Average property prices stand at US$874,372.
Despite the introduction of cooling measures meant to rein in the growth of property prices, Singapore still ranks as the second most expensive housing market in the world with average property prices of US$874,372 or US$1,036 on a per square foot basis, according to a report from CBRE.
In a show of regional dominance, the world’s three most expensive housing markets are all located in Asia. Home prices in Singapore look relatively tame compared to Hong Kong which still ranks as the most expensive housing market in the world where an average property costs a whopping US$1.24m or US$2,091 psf. Shanghai rounds out the top three with home prices of US$872,555 or US$714 psf.
It takes around 12 years for a skilled service worker in Singapore to be able to afford a 60 sqm (650 sqft) flat near the city center compared to the 16 years it would have taken the same worker to afford the same-sized flat in 2008, UBS said in a September report. Contrast this with Hong Kong where it takes a worker 22 years just to be able to afford a 650 sq ft home although the process took only 12 years a decade earlier.

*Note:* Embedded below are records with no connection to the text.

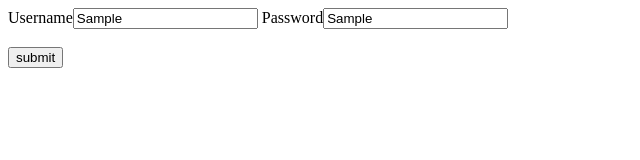
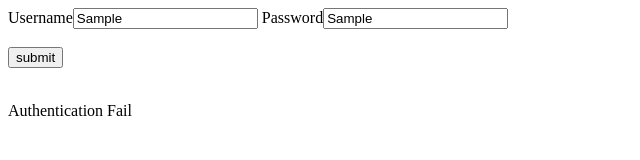
Before and after one commit to sanjay914015/frontend-sanjay-raytex-initial, a plain HTML site: page Day 3/Task 4/index.html in a window 1280 px wide. Both pictures are taken after typing "Sample", "Sample" into the empty fields and a click on the button "submit". Shown: the whole page, without its empty margins (0-640 px from the left). Drawn offline with Linux system fonts and the light colour scheme.

Commit message:
This is Day 3 Works

```diff
--- a/Day 3/Task 4/index.js
+++ b/Day 3/Task 4/index.js
@@ -11,6 +11,11 @@ function authentication() {
     {
         document.getElementById("show").innerHTML = "Authentication True";
     }
+    else
+    {
+        document.getElementById("show").innerHTML = "Authentication Fail";
+
+    }
 
 
 
```
Also changed, not shown: Day 2/Task 3/index.html (+1 -1 lines).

In an attempt to rein in property prices which returned to growth in 2017, the government raised the Additional Buyers Stamp Duty (ABSD) rates by 5ppt for individuals and 10ppt for entities and tightened Loan-to-Value (LTV) limits by 5pt in a surprise announcement that caught the market off guard.
The punitive measures made some headway in curbing speculative demand. Overall house price growth slowed to 0.5% in Q3 2018 after a 3.4% recovery in the previous quarter, and 7.4% in H1 2018. This is compared to 2017 growth which was just 1.1%.
“As a result, price growth has declined for the second straight quarter in Q1 2019 after five consecutive quarters of strong growth since Q3 2017. Coupled with increasing supply and weaker sentiments, prices are likely to moderate or remain flat from this year going forward,” Desmond Sim, Head of Research, Southeast Asia said in a statement.
The cooling measures have also hit demand in the new build sector as new supply currently outstrips demand despite a 21% fall in construction completions in 2017.
Singapore's housing market is still deemed 'fairly valued,' according to the UBS report, as overall house prices have stayed in the same level since 2012 unlike world cities Hong Kong, Munich, Toronto, Vancouver, Amsterdam and London whose residential markets are all in bubble risk territory.
Do you know more about this story? Contact us anonymously through this link.